One of the confusing aspects of Internet operation is the difference between the types of providers and the types of peering. There are three primary types of peering, and three primary types of services service providers actually provide. The figure below illustrates the three different kinds of peering.
One provider can agree to provide transit for another provider. In this case, one provider is agreeing to transit (or carry) traffic from the other provider to its peers. In this type of relationship, one provider pays the other based (called settlement) based on the amount of traffic carried (not the link size!). While transit peering relationships are normally used by providers closer to the edge of the Internet to reach closer to the core, and is used by providers selling customers Internet access (or other services). Transit peering arrangements normally assume both providers are actually transiting traffic among multiple autonomous systems.
The second most common type of peering is provider to customer. While this might seem similar to transit peering, it is actually a completely different thing altogether. In provider to customer peering, the customer generally pays the provider based on the connection speed (although there are many situations, such as mobile providers, where customers are charged based on utilization, like in a transit peering relationship). It’s also assumed that customers are “valley free,” which means they are not transiting traffic between other autonomous systems; traffic can be sourced or sink’d in a customer network, but should never pass through the customer network from one provider to another.
Finally, there is settlement free peering. This is similar to transit peering — except it assumes the traffic flow in both directions is about the same (in terms of actual usage). There is no payment (settlement) between providers who are in a settlement free peering relationship. Settlement free peering is normally entered into by two providers who both believe they are providing better service for their customers through the peering arrangement, while not giving any competitive advantage to their peer.
This might seem to be very clear — every type of peering has it’s own definition, and it’s own set of rules. In the real world, things are quite a bit messier than this. As the traffic flow between two large providers can change from day to day, there may be some days where no settlement is charged, others where one provider is charged, and still others where the other provider is charged. Is this a settlement free or transit peering relationship? It all depends on the day… Or what about large scale content providers — do they always have provider/customer relationships with other providers? No, not really — in fact, some content providers have enough leverage to insist on settlement free peering in most places, or even to charge for caching and other services to optimize a peer’s network.

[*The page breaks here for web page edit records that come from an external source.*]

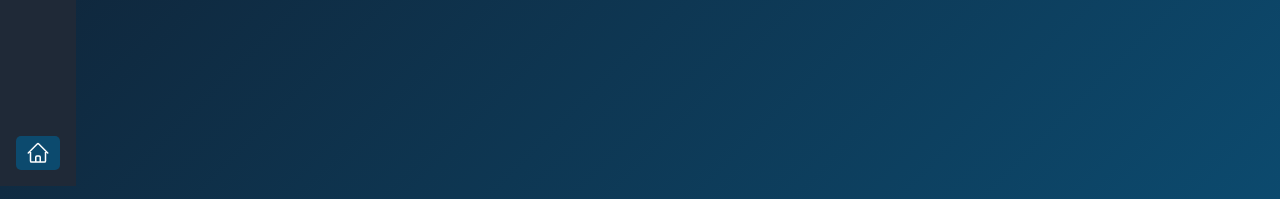
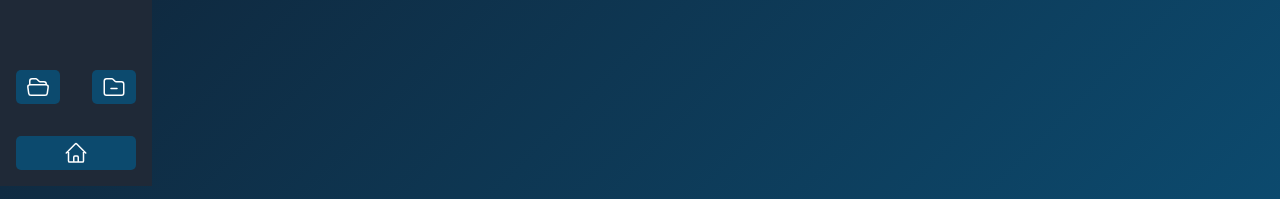
Before and after one commit to tanndlin/NoteTaker, a React (Create React App) app: page /graph in a window 1280 px wide. Shown: the part 598-797 px from the top of the page. Built offline with nearby package versions, Linux system fonts and the light colour scheme.

Commit message:
Add Fold and Close buttons to graph

```diff
--- a/src/common/Icons/FolderMinusIcon.tsx
+++ b/src/common/Icons/FolderMinusIcon.tsx
@@ -9,7 +9,9 @@ const FolderMinusIcon = (props: IconProps) => {
             viewBox="0 0 24 24"
             strokeWidth={1.5}
             stroke="currentColor"
-            className="w-6 h-6"
+            className={
+                'w-6 h-6' + (props.className ? ' ' + props.className : '')
+            }
         >
             <path
                 strokeLinecap="round"
--- a/src/pages/graph/GraphPage.tsx
+++ b/src/pages/graph/GraphPage.tsx
@@ -1,5 +1,7 @@
 import React from 'react';
 import { FolderView } from '../../common/FolderView/FolderView';
+import FolderMinusIcon from '../../common/Icons/FolderMinusIcon';
+import FolderOpenIcon from '../../common/Icons/FolderOpenIcon';
 import HomeIcon from '../../common/Icons/HomeIcon';
 import { Note } from '../../common/types';
 import GraphView from './components/GraphView';
@@ -18,6 +20,22 @@ const GraphPage = (props: GraphPageProps) => {
         localStorage.setItem('openStates', JSON.stringify(openStates));
     }, [openStates]);
 
+    const expandAll = () => {
+        const newOpenStates = { ...openStates };
+        Object.keys(openStates).forEach((key) => {
+            newOpenStates[key] = true;
+        });
+        setOpenStates(newOpenStates);
+    };
+
+    const foldAll = () => {
+        const newOpenStates = { ...openStates };
+        Object.keys(openStates).forEach((key) => {
+            newOpenStates[key] = false;
+        });
+        setOpenStates(newOpenStates);
+    };
+
     return (
         <main className="flex h-full flex-grow">
             <aside className="bg-secondary h-full p-4 flex">
@@ -35,10 +53,19 @@ const GraphPage = (props: GraphPageProps) => {
                             />
                         </div>
                     </section>
-
-                    <button onClick={() => (window.location.href = '/')}>
-                        <HomeIcon className="mx-auto" />
-                    </button>
+                    <footer className="flex flex-col gap-8">
+                        <span className="flex gap-8 justify-center">
+                            <button onClick={expandAll}>
+                                <FolderOpenIcon className="mx-auto" />
+                            </button>
+                            <button onClick={foldAll}>
+                                <FolderMinusIcon className="mx-auto" />
+                            </button>
+                        </span>
+                        <button onClick={() => (window.location.href = '/')}>
+                            <HomeIcon className="mx-auto" />
+                        </button>
+                    </footer>
                 </div>
             </aside>
 
```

And what about a large enterprise network that actually carries traffic from vendors and guests through their network (autonomous system) to an upstream provider? Is this enterprise a transit provider, a customer — or a little of both? As you dive into the routing ecosystem, you find a lot of situations where the lines are blurred, and answers aren’t easy to find. Don’t let it dissuade you, though; start with the easy cases, and let the more difficult cases clear up over time.
Next time I’ll go into the services offered, which are often confused with the type of provider — and we’ll look at why it’s really hard to classify a provider based on their “primary” services.